# Change detection outputs
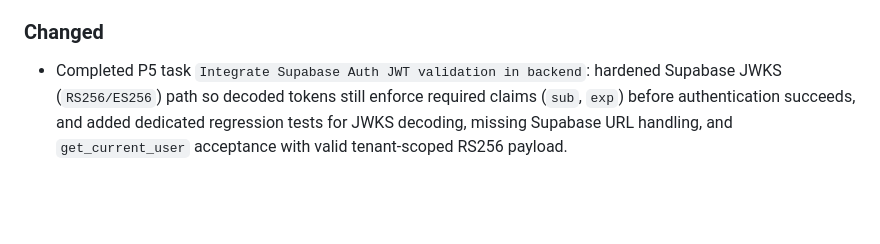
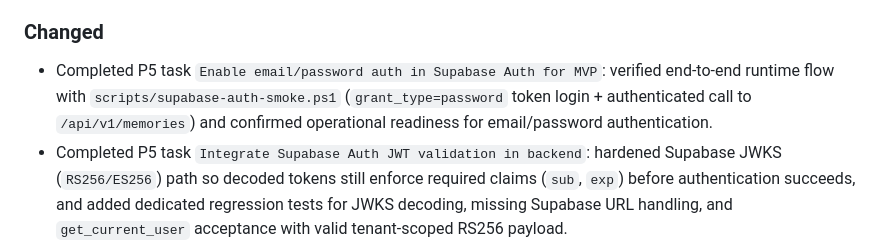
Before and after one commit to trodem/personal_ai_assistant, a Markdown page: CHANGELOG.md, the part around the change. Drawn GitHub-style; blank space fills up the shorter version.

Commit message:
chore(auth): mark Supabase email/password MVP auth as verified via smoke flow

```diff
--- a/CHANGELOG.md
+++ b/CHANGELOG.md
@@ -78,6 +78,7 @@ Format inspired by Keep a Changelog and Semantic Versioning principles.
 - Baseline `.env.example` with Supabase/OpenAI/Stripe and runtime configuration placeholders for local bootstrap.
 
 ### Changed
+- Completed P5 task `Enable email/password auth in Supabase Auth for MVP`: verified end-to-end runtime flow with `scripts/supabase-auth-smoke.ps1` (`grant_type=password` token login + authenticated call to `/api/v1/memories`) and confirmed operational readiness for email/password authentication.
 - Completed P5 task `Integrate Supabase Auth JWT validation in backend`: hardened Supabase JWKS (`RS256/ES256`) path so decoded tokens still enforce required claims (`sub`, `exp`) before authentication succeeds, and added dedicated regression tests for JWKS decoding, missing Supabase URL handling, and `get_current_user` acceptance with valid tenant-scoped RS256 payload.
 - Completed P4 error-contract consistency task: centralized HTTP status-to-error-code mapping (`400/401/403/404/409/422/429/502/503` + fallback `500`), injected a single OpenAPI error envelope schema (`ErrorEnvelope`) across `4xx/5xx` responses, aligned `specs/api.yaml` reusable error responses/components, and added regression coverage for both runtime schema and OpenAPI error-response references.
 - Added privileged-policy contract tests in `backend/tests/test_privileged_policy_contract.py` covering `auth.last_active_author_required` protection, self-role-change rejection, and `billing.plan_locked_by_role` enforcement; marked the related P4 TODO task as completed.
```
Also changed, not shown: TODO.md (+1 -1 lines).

# Required action
Return only the number of lines in the data that hold the string "TODO".

# Exercise output
2